That was candidate Trump speaking in 2016. I think he really meant alone, meaning “by himself.” He apparently forgot, or at least misunderstood, that we live in a democracy. The presidency is only one branch of our government. There is a Congress composed of 100 Senators and 435 members of the House of Representatives, most of whom came to Washington with the expectation of playing a part in governing the country, and a Judiciary, judges who protect the Constitutional rights of all people.
Trump fancies himself the ultimate dealmaker, so he probably believed he alone could fix “it.” To paraphrase Bill Clinton, it depends upon the meaning of the word “it.” During his campaign, on October 22, 2016, Trump issued what he called his Contract with the American Voter. It was a plan that would guide his administration starting from the first day, and contained 60 promises. These are Trump’s top ten promises: Number one, of course, was to build a wall along the southern border, and number two, he would make Mexico pay for it.

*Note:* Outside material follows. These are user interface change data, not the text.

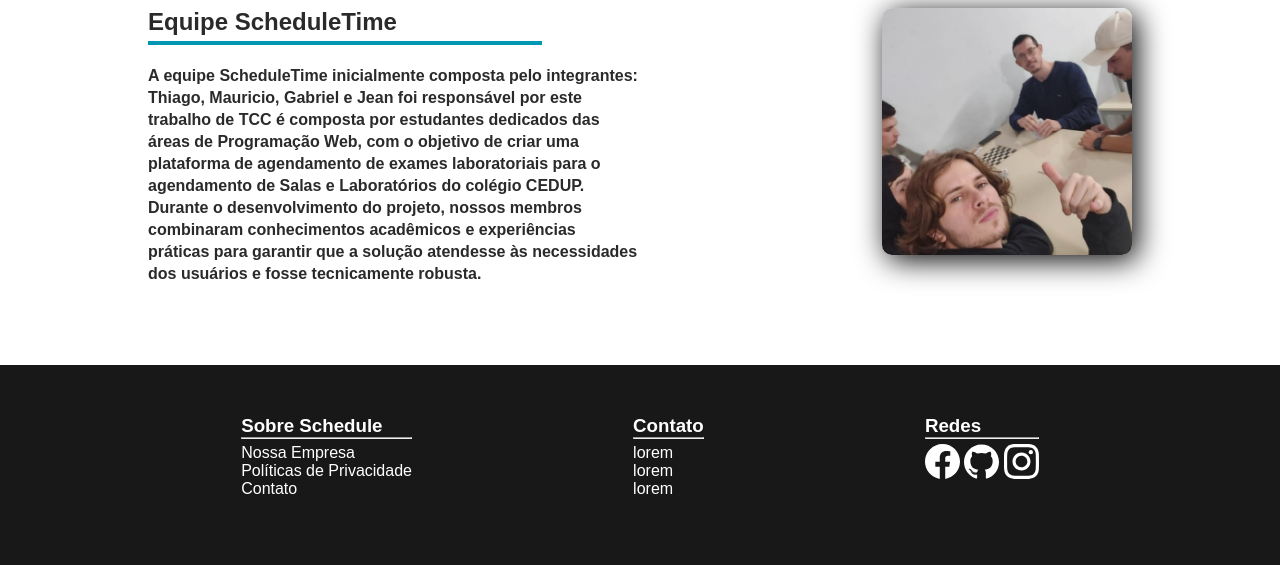
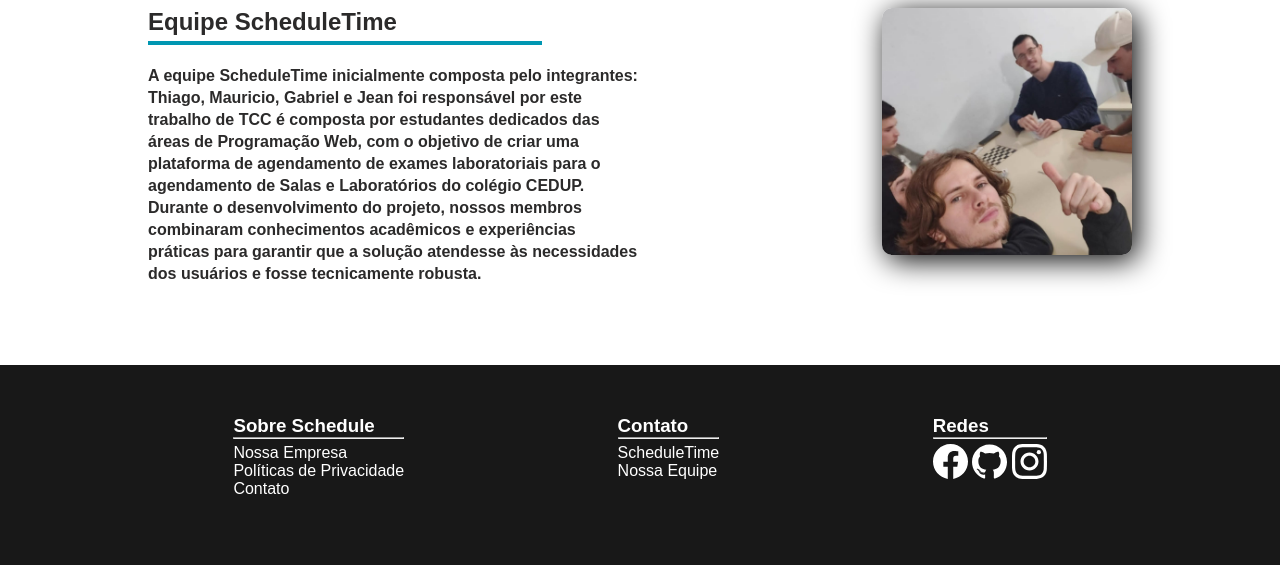
Before and after one commit to Thig0S/TCC-ScheduleTime, a PHP site: page / in a window 1280 px wide. Shown: the part 1093-1658 px from the top of the page. Run offline with PHP 8.4, Linux system fonts and the light colour scheme; a user stored in the database is signed in.

Commit message:
Remove Lorems

```diff
--- a/cadastro.css
+++ b/cadastro.css
@@ -123,7 +123,6 @@
     font-size: 35px;
     color: rgb(255, 255, 255);
     text-shadow: black 1px 3px;
-
 }
 .card-login > a{
     color: white;
--- a/index.php
+++ b/index.php
@@ -124,9 +124,8 @@
                 <hr>
             </div>
             <div class="">
-                <p>lorem</p>
-                <p>lorem</p>
-                <p>lorem</p>
+                <p>ScheduleTime</p>
+                <p>Nossa Equipe</p>
             </div>
         </div>
         <div class="conteudoFooter">
```
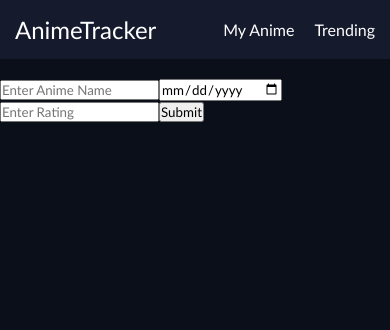
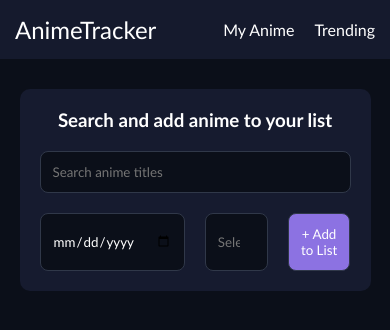
Before and after one commit to amarthyacodes/Anime-tracker-2.0, a React (Vite) app: page / in a window 390 px wide. Shown: the top 330 px of the page. Built offline with nearby package versions, Linux system fonts and the light colour scheme.

Commit message:
style: polish dark theme and responsive search form

```diff
--- a/src/AnimeSearch.jsx
+++ b/src/AnimeSearch.jsx
@@ -105,22 +105,29 @@ function AnimeSearch() {
   }
 
   return (
+    <>
       <div className="search">
+        <h3 className="search-heading">Search and add anime to your list</h3>
         <input
+          className="title-input"
           type="text"
-        placeholder="Enter Anime Name"
+          placeholder="Search anime titles"
           value={title}
           onChange={(e) => setTitle((t) => e.target.value)}
         />
+        <div className="search2">
           <input
+            className="date-input"
             type="Date"
+            placeholder="YYYY-MM-DD"
             value={anime.date}
             onChange={(e) => setAnime((a) => ({ ...a, date: e.target.value }))}
           />
           <input
+            className="rating-input"
             type="number"
             value={anime.rating}
-        placeholder="Enter Rating"
+            placeholder="Select rating"
             onChange={(e) =>
               setAnime((a) => ({
                 ...a,
@@ -128,9 +135,13 @@ function AnimeSearch() {
               }))
             }
           />
-      <button onClick={handleSubmit}>Submit</button>
+          <button className="submit" onClick={handleSubmit}>
+            + Add to List
+          </button>
+        </div>
+      </div>
       <AnimeList list={list} />
-    </div>
+    </>
   );
 }
 
--- a/src/index.css
+++ b/src/index.css
@@ -26,10 +26,11 @@ body {
 
 .anime-img {
   height: 260px;
-  width: 250px;
+  width: 220px;
   object-fit: cover;
   margin-bottom: 10px;
-  border-radius: 10px;
+  border-top-left-radius: 10px;
+  border-top-right-radius: 10px;
 }
 
 .anime-card {
@@ -59,6 +60,7 @@ body {
   display: flex;
   flex-direction: column;
   flex: 1;
+  gap: 5px;
   min-width: 0;
 }
 
@@ -67,6 +69,7 @@ body {
   display: flex;
   align-items: flex-start;
   gap: 10px;
+  width: 220px;
 }
 .title-rating > p {
   margin-left: auto;
@@ -77,6 +80,85 @@ body {
 .anime-list {
   display: grid;
   justify-content: center;
-  grid-template-columns: repeat(auto-fit, 250px);
+  grid-template-columns: repeat(auto-fit, 220px);
   gap: 30px;
 }
+
+/*--------------------------------------------*/
+
+.search {
+  width: 90%;
+  max-width: 800px;
+  margin: 30px auto;
+  border-radius: 10px;
+  padding: 20px;
+  display: flex;
+  flex-direction: column;
+  justify-content: center;
+  align-items: center;
+  color: white;
+  background-color: #161b2f;
+}
+
+.title-input {
+  margin-top: 20px;
+  width: 100%;
+  max-width: 500px;
+  background-color: #0b0f19;
+  color: white;
+  border: 1px solid #303849;
+  border-radius: 8px;
+  padding: 12px;
+  outline: none;
+}
+
+.date-input {
+  width: 70%;
+  max-width: 500px;
+  background-color: #0b0f19;
+  color: white;
+  border: 1px solid #303849;
+  border-radius: 8px;
+  padding: 12px;
+  outline: none;
+}
+
+.rating-input {
+  width: 70%;
+  max-width: 500px;
+  background-color: #0b0f19;
+  color: white;
+  border: 1px solid #303849;
+  border-radius: 8px;
+  padding: 12px;
+  outline: none;
+}
+
+.title-input:focus {
+  border-color: #8b5cf6;
+}
+.rating-input:focus {
+  border-color: #8b5cf6;
+}
+
+.search2 {
+  display: flex;
+  gap: 20px;
+  margin-top: 20px;
+}
+
+.submit {
+  width: 70%;
+  background-color: #8c72e2;
+  border: none;
+  color: white;
+  border-radius: 8px;
+  border: 1px solid #303849;
+  border-radius: 8px;
+  padding: 12px;
+  transition: all 0.25s ease;
+}
+
+.submit:hover {
+  background-color: #a28fde;
+}
```
Lines whose indentation alone changed are shown as unchanged.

Number three, “If I become president, we’re all going to be saying ‘Merry Christmas’ again.” Number four, he would get rid of Common Core (an educational initiative from 2010 that details what K–12 students throughout the country should know), and may even eliminate the Department of Education. Number five, the Environmental Protection Agency might also disappear. Number six, he would get rid of Obamacare and replace it with something “terrific” that is “so much better, so much better, so much better.”
Number seven, he would eliminate the regulatory walls between states in order to make health insurance plans available nationally. Number eight, he promised to rebuild the country’s aging infrastructure for one-third of what the United States currently pays for such projects. Number nine, he would save Medicare, Medicaid, and Social Security without cutting benefits. Number ten, he would defund Planned Parenthood. (“I will take care of women, and I have great respect for women. I do cherish women, and I will take care of women.”)
I think most of us would agree that Trump has failed to keep his promises. Could it be because he alone cannot fix much of anything?
Or maybe it’s because he has been busy using his time to Tweet that Special Counsel Robert Mueller’s report found “no collusion, no obstruction,” which isn’t true. Mueller’s report did not exonerate Trump; it said “If we had had confidence that the president clearly did not commit a crime, we would have said so [emphasis added].” The report also said, “With respect to whether the President can be found to have obstructed justice by exercising his powers under Article II of the Constitution, we concluded that Congress has authority to prohibit a President’s corrupt use of his authority in order to protect the integrity of the administration of justice…The conclusion that Congress may apply the obstruction laws to the President’s corrupt exercise of the powers of office accords with our constitutional system of checks and balances and the principle that no person is above the law.”
While Mueller couldn’t indict the president, he suggested Congress should investigate the many instances of likely obstruction of justice by Trump outlined in his 445-page report, and that Congress has the power to find a president guilty of “wrongdoing.” In other words, Congress can and should consider impeaching Trump.
With the Mueller report available to the public, it’s clear that it tells a very different story from what Attorney General William Barr was spinning in his four-page letter to Congress last month. Even Fox News legal analyst Andrew Napolitano believes Mueller, in his press conference announcing his resignation, “basically” said that his office would have indicted President Trump had he not been president. “This is even stronger than the language in his report.”
Recently, nearly 1,000 former federal prosecutors who served under both Republican and Democratic administrations at different levels of the federal system published a letter stating that if Trump weren’t president, he would have been indicted on multiple felony charges of obstruction.
According to the letter, “Each of us believes that the conduct of President Trump described in Special Counsel Robert Mueller’s report would, in the case of any other person not covered by the Office of Legal Counsel policy against indicting a sitting President, result in multiple felony charges for obstruction of justice. The Mueller report describes several acts that satisfy all of the elements for an obstruction charge: conduct that obstructed or attempted to obstruct the truth-finding process, as to which the evidence of corrupt intent and connection to pending proceedings is overwhelming. These include: The President’s efforts to fire Mueller and to falsify evidence about that effort; The President’s efforts to limit the scope of Mueller’s investigation to exclude his conduct; and The President’s efforts to prevent witnesses from cooperating with investigators probing him and his campaign.”
As Tiger Woods once said, “Achievements on the golf course are not what matters, decency and honesty are what matter.”